ABOUT THIS TASK.
Find every line containing the string "Claude" in the data below, and report how many there are, with no other words.

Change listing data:
________________________
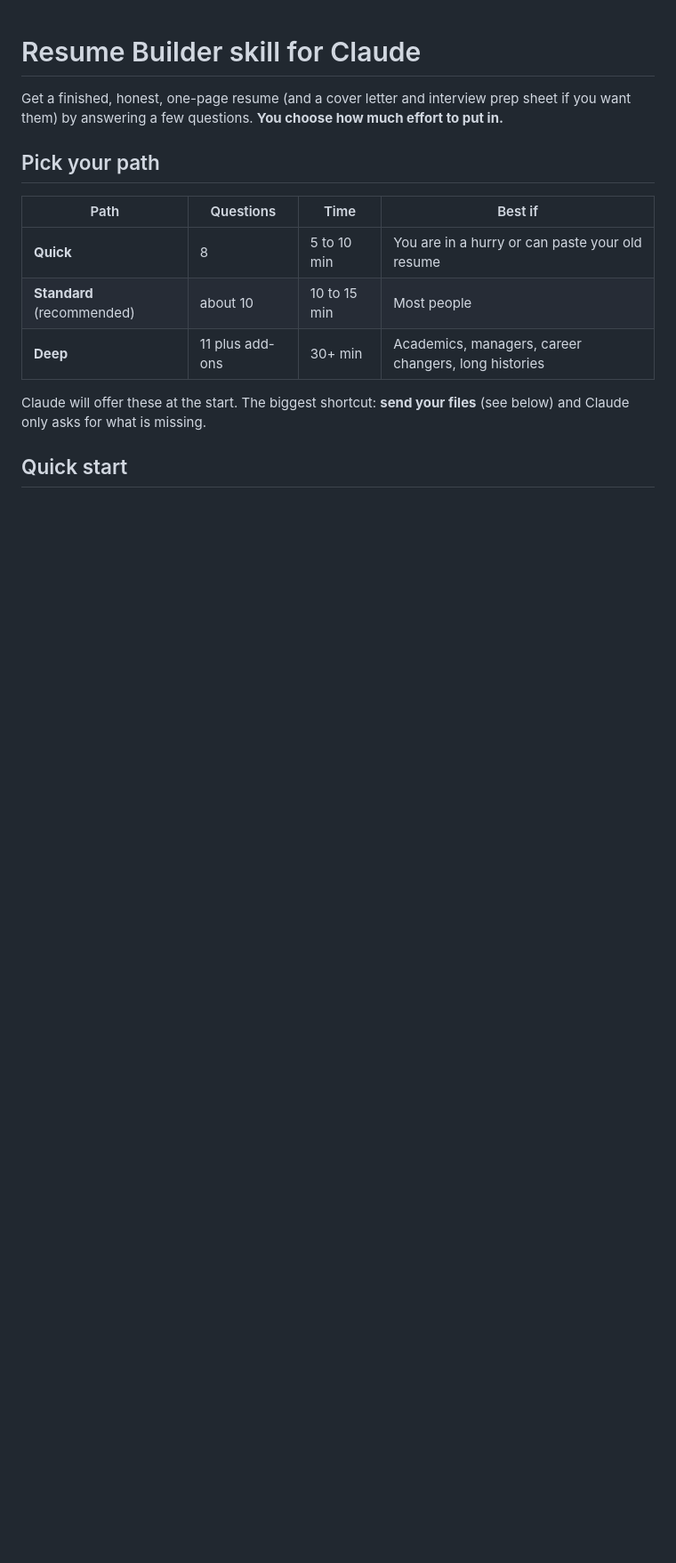
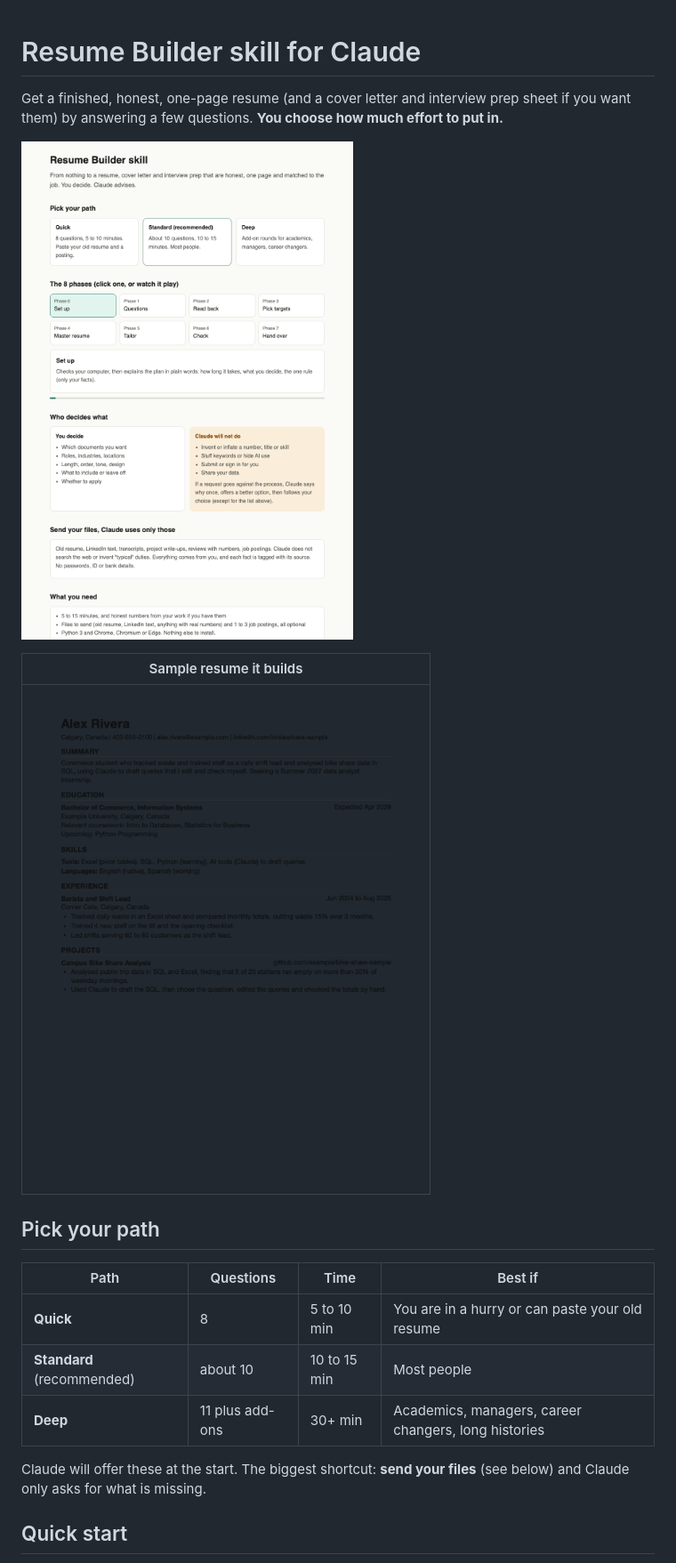
Before and after one commit to BenShadabi/resume-builder-skill, a Markdown page: README.md, the part around one of its changes. Shown at 89% size. Rendered like a GitHub page; pictures changed too: docs/img/sample-resume.png (added), docs/img/walkthrough.png (added); blank space fills up the shorter version.

Commit message:
Add walkthrough and sample screenshots, link to the co-op tracker
Co-Authored-By: Claude Sonnet 5.5 <noreply@anthropic.com>

```diff
--- a/README.md
+++ b/README.md
@@ -1,6 +1,12 @@
 # Resume Builder skill for Claude
 
 Get a finished, honest, one-page resume (and a cover letter and interview prep sheet if you want them) by answering a few questions. **You choose how much effort to put in.**
+
+![How it works](docs/img/walkthrough.png)
+
+| Sample resume it builds |
+|---|
+| ![Sample resume](docs/img/sample-resume.png) |
 
 ## Pick your path
 
```
Also changed, not shown: other parts of README.md (+4 -0 lines).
________________________
RESPONSE.
2